DVD Reviews, Reviews — August 3, 2015 at 3:00 pm



getthegringo-posterHappy Monday stargazers! I’m still picking through the list of must-watch Netflix films and ran across a Mel Gibson film of all things. After his social crash and burn a few years back, the public hasn’t seen much of him on the big screen. Get the Gringo is a film I was curious enough to add to my queue, but not so much so that I’d taken the time to sit down and watch. Trusting the list’s promise of great things ahead, I finally gave it a whirl.

A couple of clowns are making a run for the Mexican border with U.S. Border patrol in hot pursuit. Don’t misunderstand; these are two actual clowns, or at least two people dressed as clowns, one of which is bleeding profusely in the back seat while the Driver (Mel Gibson) rains expletives on him about staining his hard-stolen money. The pursuit ends with one clown dead, the Driver imprisoned in El Pueblito, and the corrupt Mexican police spending the two-million dollars they found all over town. In El Pueblito the Driver befriends the Kid (Kevin Hernandez) while trying to figure out how to survive in this odd communal environment. A crooked Embassy worker (Peter Gerety) offers his help for a slice of the pie of course, but Driver has already set his sights on the business of Javi (Daniel Giménez Cacho), the prison’s kingpin/guest of honor whose family runs things. The Driver concocts a plan to get him, the Kid, and his mom (Dolores Heredia) out of the joint and reclaim his stolen money, plus the other two-million the crooked cops never found. That is assuming he can swindle Javi and avoid the hitmen sent to retrieve the money for the mobster Frank (Peter Stormare).

Ever since Get the Gringo surfaced on Netflix, the consensus was it was pretty much Payback in Mexico. In fact, some have claimed it’s a unsanctioned sequel to Payback, especially considering the main character is never given a name and he’s a professional thief in the vein of Payback‘s Porter. The only one who knows is Mel Gibson who penned the script, but until he tells, take it for what it is.

What Get the Gringo is, is a dingy dirty thrill ride brought to the screen by assistant director turned first-time director Adrian Grunberg. The Driver is tossed into a hole, assuming he’ll be swallowed whole by the thugs and murderers along side him. What the crooked cops didn’t realize is the Driver has been in similar, if not worse situations before and he just needs to make a few adjustments to make a life for himself in El Pueblito. Gibson’s hardened criminal persona is a clever boy, pushing buttons as needed and moving the pawns around him to reach his bigger goal of riches-filled freedom. Driver sees potential in the Kid, a ten-year old who lives with his incarcerated mom within the prison. He’s got an eye for detail and an itch for vengeance against Javi. Driver sees how the Kid’s skills and motivation can be used to solve both their problems.
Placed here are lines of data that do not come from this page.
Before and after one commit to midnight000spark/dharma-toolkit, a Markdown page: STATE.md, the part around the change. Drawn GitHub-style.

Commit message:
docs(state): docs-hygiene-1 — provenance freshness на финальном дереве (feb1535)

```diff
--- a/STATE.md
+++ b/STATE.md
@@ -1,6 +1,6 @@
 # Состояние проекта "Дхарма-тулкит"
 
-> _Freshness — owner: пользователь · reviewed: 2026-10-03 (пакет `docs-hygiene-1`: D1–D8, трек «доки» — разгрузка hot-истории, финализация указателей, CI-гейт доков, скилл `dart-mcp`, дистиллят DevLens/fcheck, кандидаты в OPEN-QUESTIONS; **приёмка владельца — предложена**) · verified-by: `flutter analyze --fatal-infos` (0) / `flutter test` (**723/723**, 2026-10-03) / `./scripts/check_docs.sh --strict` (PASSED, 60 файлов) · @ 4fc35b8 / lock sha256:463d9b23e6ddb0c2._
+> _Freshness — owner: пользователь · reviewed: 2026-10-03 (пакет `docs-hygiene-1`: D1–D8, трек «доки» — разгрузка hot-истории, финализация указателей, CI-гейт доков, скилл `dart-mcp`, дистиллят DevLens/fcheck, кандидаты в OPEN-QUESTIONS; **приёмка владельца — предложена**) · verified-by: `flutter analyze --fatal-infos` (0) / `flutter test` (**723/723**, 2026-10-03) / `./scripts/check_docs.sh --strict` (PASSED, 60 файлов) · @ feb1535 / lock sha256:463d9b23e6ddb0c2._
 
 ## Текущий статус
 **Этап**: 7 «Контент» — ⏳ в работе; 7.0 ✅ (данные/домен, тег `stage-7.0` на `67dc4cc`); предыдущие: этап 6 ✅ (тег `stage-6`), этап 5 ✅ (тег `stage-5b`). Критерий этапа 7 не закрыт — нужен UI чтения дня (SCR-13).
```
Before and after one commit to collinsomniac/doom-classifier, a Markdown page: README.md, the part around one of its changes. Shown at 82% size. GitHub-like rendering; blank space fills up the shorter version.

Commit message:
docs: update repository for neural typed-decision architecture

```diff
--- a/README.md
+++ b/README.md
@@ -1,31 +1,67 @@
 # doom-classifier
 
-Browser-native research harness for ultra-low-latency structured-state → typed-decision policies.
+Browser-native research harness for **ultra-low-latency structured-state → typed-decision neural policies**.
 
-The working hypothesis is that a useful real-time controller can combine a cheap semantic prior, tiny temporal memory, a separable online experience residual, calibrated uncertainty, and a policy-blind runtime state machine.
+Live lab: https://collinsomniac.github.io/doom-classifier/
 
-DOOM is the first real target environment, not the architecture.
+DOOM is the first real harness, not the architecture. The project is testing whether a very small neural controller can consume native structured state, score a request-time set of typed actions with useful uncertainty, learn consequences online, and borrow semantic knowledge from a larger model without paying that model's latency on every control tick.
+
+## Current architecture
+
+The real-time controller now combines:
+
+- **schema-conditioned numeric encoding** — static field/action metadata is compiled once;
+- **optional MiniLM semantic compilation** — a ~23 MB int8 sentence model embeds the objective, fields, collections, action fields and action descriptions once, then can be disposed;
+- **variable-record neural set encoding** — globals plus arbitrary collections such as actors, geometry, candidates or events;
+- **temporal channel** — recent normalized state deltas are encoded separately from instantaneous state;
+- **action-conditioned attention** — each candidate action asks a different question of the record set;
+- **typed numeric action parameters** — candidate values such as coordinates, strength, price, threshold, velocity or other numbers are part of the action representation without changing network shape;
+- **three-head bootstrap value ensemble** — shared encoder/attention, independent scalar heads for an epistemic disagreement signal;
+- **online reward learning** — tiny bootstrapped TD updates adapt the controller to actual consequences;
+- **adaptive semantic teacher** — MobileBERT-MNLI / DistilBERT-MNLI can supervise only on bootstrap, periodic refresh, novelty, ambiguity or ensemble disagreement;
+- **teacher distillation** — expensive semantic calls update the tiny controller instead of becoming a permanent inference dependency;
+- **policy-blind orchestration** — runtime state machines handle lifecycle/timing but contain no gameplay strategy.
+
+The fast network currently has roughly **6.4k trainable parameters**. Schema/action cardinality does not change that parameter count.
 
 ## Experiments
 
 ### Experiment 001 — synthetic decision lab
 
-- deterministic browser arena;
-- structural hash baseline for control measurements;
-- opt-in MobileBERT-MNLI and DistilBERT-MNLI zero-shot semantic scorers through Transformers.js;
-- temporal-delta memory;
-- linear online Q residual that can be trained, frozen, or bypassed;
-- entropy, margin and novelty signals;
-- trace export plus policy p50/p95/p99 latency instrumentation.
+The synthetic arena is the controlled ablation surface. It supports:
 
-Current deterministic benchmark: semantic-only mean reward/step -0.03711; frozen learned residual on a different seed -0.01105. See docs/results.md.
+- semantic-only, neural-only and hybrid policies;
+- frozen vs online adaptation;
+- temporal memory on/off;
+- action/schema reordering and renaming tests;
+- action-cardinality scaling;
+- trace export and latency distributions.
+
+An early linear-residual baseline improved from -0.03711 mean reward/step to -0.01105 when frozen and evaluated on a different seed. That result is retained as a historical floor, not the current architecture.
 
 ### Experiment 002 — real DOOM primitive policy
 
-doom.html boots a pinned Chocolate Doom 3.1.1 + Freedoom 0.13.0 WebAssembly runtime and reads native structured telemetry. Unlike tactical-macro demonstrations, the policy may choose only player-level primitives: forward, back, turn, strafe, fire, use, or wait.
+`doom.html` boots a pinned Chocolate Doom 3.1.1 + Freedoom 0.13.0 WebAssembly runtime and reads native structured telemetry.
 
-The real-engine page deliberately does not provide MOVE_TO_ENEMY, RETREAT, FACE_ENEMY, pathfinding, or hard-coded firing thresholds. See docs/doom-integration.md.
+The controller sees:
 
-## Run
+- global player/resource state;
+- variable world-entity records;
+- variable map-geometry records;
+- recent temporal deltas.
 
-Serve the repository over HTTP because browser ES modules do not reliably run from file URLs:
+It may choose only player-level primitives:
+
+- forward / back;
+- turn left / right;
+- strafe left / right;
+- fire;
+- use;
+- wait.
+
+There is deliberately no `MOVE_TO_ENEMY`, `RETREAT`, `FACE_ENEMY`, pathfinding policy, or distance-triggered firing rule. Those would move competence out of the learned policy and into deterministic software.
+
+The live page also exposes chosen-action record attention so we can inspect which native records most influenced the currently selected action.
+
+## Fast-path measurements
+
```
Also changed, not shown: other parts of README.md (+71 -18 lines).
Prison life can be rough at times, so expect a good bit of foul language and a handful of vicious altercations. Though it’s in a prison, there are more than a few shoot-outs that are quite high in body count and brutality. It may sound strange, but the results are indisputable; Gibson’s story is a wild, clever ride that should not be missed. The only thing I hate about Get the Gringo is that I waited so damned long to give it chance.


Tags Daniel Giménez CachoGet The GringoKevin Hernandezmel gibson